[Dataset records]
= = = =
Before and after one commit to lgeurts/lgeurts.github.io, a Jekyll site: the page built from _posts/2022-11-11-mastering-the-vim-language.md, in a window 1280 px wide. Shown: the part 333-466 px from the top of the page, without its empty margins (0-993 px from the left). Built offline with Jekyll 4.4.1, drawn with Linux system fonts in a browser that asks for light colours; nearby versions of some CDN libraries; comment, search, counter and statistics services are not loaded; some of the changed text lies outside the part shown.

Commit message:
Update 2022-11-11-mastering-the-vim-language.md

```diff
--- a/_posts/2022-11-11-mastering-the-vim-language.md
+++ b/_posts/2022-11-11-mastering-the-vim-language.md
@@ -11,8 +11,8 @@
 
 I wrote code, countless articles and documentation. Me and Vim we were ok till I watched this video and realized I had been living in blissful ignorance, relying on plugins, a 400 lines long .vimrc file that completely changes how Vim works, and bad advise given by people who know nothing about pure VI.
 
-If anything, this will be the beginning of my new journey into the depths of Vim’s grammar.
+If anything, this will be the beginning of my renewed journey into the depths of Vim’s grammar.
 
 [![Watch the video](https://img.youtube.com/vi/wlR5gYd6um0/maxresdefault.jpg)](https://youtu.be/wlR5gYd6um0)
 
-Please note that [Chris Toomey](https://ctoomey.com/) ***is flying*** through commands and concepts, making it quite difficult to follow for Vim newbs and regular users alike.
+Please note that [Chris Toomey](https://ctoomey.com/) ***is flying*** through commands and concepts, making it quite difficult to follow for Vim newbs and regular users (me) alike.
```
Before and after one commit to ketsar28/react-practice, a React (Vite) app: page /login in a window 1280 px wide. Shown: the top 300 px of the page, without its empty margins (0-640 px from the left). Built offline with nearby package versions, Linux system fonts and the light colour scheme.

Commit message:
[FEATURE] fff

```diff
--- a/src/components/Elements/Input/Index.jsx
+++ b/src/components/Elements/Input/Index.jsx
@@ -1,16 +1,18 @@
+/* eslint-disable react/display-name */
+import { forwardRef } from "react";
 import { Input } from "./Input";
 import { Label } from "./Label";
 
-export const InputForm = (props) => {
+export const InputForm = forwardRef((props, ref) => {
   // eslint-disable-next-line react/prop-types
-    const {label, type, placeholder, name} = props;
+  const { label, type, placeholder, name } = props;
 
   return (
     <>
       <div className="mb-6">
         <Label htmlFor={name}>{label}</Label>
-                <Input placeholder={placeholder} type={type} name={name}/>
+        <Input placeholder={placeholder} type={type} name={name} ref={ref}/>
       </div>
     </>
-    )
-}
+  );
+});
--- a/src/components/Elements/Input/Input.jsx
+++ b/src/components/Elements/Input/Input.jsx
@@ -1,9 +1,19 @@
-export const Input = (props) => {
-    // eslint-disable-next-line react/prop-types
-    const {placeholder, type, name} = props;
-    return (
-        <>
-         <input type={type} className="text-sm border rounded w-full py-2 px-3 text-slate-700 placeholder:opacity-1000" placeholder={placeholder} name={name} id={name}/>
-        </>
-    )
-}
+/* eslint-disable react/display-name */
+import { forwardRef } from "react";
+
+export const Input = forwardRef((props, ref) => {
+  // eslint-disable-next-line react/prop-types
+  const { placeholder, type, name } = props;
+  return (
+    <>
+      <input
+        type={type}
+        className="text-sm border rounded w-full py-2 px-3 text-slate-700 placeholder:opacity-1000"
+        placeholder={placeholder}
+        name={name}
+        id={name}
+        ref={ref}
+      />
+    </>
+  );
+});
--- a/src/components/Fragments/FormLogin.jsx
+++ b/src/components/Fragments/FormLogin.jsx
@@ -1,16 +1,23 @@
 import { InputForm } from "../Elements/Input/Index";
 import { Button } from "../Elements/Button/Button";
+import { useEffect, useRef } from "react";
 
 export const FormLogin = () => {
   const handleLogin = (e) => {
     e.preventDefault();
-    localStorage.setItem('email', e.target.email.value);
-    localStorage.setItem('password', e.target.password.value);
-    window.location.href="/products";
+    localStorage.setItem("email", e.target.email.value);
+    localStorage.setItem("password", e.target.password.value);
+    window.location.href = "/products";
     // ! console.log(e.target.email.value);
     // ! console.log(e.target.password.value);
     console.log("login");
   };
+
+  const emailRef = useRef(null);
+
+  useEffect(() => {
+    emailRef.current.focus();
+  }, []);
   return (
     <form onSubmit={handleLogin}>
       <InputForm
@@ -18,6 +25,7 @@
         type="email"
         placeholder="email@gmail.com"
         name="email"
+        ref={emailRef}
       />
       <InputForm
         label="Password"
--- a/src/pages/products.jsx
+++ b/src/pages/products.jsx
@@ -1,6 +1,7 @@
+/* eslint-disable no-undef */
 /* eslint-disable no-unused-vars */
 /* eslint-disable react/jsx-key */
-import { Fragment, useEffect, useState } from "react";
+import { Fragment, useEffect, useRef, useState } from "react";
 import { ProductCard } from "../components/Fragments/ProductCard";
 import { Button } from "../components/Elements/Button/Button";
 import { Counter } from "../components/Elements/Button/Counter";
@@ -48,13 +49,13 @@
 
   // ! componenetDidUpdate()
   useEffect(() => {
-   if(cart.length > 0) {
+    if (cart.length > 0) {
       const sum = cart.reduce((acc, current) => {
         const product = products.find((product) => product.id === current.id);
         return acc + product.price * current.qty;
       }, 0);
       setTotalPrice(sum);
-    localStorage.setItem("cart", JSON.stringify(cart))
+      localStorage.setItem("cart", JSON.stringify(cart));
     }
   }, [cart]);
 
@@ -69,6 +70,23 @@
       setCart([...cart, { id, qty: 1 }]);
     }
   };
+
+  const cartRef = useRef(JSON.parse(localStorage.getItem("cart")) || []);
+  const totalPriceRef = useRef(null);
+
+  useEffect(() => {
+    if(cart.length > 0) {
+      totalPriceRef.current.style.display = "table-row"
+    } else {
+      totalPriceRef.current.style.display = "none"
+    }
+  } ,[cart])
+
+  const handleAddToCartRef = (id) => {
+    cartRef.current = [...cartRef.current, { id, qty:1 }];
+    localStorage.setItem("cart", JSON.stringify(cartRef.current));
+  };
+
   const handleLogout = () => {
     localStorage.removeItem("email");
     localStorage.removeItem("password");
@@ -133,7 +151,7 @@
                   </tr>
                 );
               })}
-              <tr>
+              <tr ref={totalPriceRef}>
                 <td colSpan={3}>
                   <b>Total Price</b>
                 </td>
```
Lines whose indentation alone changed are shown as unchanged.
= = = =
> Activity:
Your response must consist of every line above, reproduced exactly.

> Result:
Before and after one commit to lgeurts/lgeurts.github.io, a Jekyll site: the page built from _posts/2022-11-11-mastering-the-vim-language.md, in a window 1280 px wide. Shown: the part 333-466 px from the top of the page, without its empty margins (0-993 px from the left). Built offline with Jekyll 4.4.1, drawn with Linux system fonts in a browser that asks for light colours; nearby versions of some CDN libraries; comment, search, counter and statistics services are not loaded; some of the changed text lies outside the part shown.

Commit message:
Update 2022-11-11-mastering-the-vim-language.md

```diff
--- a/_posts/2022-11-11-mastering-the-vim-language.md
+++ b/_posts/2022-11-11-mastering-the-vim-language.md
@@ -11,8 +11,8 @@
 
 I wrote code, countless articles and documentation. Me and Vim we were ok till I watched this video and realized I had been living in blissful ignorance, relying on plugins, a 400 lines long .vimrc file that completely changes how Vim works, and bad advise given by people who know nothing about pure VI.
 
-If anything, this will be the beginning of my new journey into the depths of Vim’s grammar.
+If anything, this will be the beginning of my renewed journey into the depths of Vim’s grammar.
 
 [![Watch the video](https://img.youtube.com/vi/wlR5gYd6um0/maxresdefault.jpg)](https://youtu.be/wlR5gYd6um0)
 
-Please note that [Chris Toomey](https://ctoomey.com/) ***is flying*** through commands and concepts, making it quite difficult to follow for Vim newbs and regular users alike.
+Please note that [Chris Toomey](https://ctoomey.com/) ***is flying*** through commands and concepts, making it quite difficult to follow for Vim newbs and regular users (me) alike.
```
Before and after one commit to ketsar28/react-practice, a React (Vite) app: page /login in a window 1280 px wide. Shown: the top 300 px of the page, without its empty margins (0-640 px from the left). Built offline with nearby package versions, Linux system fonts and the light colour scheme.

Commit message:
[FEATURE] fff

```diff
--- a/src/components/Elements/Input/Index.jsx
+++ b/src/components/Elements/Input/Index.jsx
@@ -1,16 +1,18 @@
+/* eslint-disable react/display-name */
+import { forwardRef } from "react";
 import { Input } from "./Input";
 import { Label } from "./Label";
 
-export const InputForm = (props) => {
+export const InputForm = forwardRef((props, ref) => {
   // eslint-disable-next-line react/prop-types
-    const {label, type, placeholder, name} = props;
+  const { label, type, placeholder, name } = props;
 
   return (
     <>
       <div className="mb-6">
         <Label htmlFor={name}>{label}</Label>
-                <Input placeholder={placeholder} type={type} name={name}/>
+        <Input placeholder={placeholder} type={type} name={name} ref={ref}/>
       </div>
     </>
-    )
-}
+  );
+});
--- a/src/components/Elements/Input/Input.jsx
+++ b/src/components/Elements/Input/Input.jsx
@@ -1,9 +1,19 @@
-export const Input = (props) => {
-    // eslint-disable-next-line react/prop-types
-    const {placeholder, type, name} = props;
-    return (
-        <>
-         <input type={type} className="text-sm border rounded w-full py-2 px-3 text-slate-700 placeholder:opacity-1000" placeholder={placeholder} name={name} id={name}/>
-        </>
-    )
-}
+/* eslint-disable react/display-name */
+import { forwardRef } from "react";
+
+export const Input = forwardRef((props, ref) => {
+  // eslint-disable-next-line react/prop-types
+  const { placeholder, type, name } = props;
+  return (
+    <>
+      <input
+        type={type}
+        className="text-sm border rounded w-full py-2 px-3 text-slate-700 placeholder:opacity-1000"
+        placeholder={placeholder}
+        name={name}
+        id={name}
+        ref={ref}
+      />
+    </>
+  );
+});
--- a/src/components/Fragments/FormLogin.jsx
+++ b/src/components/Fragments/FormLogin.jsx
@@ -1,16 +1,23 @@
 import { InputForm } from "../Elements/Input/Index";
 import { Button } from "../Elements/Button/Button";
+import { useEffect, useRef } from "react";
 
 export const FormLogin = () => {
   const handleLogin = (e) => {
     e.preventDefault();
-    localStorage.setItem('email', e.target.email.value);
-    localStorage.setItem('password', e.target.password.value);
-    window.location.href="/products";
+    localStorage.setItem("email", e.target.email.value);
+    localStorage.setItem("password", e.target.password.value);
+    window.location.href = "/products";
     // ! console.log(e.target.email.value);
     // ! console.log(e.target.password.value);
     console.log("login");
   };
+
+  const emailRef = useRef(null);
+
+  useEffect(() => {
+    emailRef.current.focus();
+  }, []);
   return (
     <form onSubmit={handleLogin}>
       <InputForm
@@ -18,6 +25,7 @@
         type="email"
         placeholder="email@gmail.com"
         name="email"
+        ref={emailRef}
       />
       <InputForm
         label="Password"
--- a/src/pages/products.jsx
+++ b/src/pages/products.jsx
@@ -1,6 +1,7 @@
+/* eslint-disable no-undef */
 /* eslint-disable no-unused-vars */
 /* eslint-disable react/jsx-key */
-import { Fragment, useEffect, useState } from "react";
+import { Fragment, useEffect, useRef, useState } from "react";
 import { ProductCard } from "../components/Fragments/ProductCard";
 import { Button } from "../components/Elements/Button/Button";
 import { Counter } from "../components/Elements/Button/Counter";
@@ -48,13 +49,13 @@
 
   // ! componenetDidUpdate()
   useEffect(() => {
-   if(cart.length > 0) {
+    if (cart.length > 0) {
       const sum = cart.reduce((acc, current) => {
         const product = products.find((product) => product.id === current.id);
         return acc + product.price * current.qty;
       }, 0);
       setTotalPrice(sum);
-    localStorage.setItem("cart", JSON.stringify(cart))
+      localStorage.setItem("cart", JSON.stringify(cart));
     }
   }, [cart]);
 
@@ -69,6 +70,23 @@
       setCart([...cart, { id, qty: 1 }]);
     }
   };
+
+  const cartRef = useRef(JSON.parse(localStorage.getItem("cart")) || []);
+  const totalPriceRef = useRef(null);
+
+  useEffect(() => {
+    if(cart.length > 0) {
+      totalPriceRef.current.style.display = "table-row"
+    } else {
+      totalPriceRef.current.style.display = "none"
+    }
+  } ,[cart])
+
+  const handleAddToCartRef = (id) => {
+    cartRef.current = [...cartRef.current, { id, qty:1 }];
+    localStorage.setItem("cart", JSON.stringify(cartRef.current));
+  };
+
   const handleLogout = () => {
     localStorage.removeItem("email");
     localStorage.removeItem("password");
@@ -133,7 +151,7 @@
                   </tr>
                 );
               })}
-              <tr>
+              <tr ref={totalPriceRef}>
                 <td colSpan={3}>
                   <b>Total Price</b>
                 </td>
```
Lines whose indentation alone changed are shown as unchanged.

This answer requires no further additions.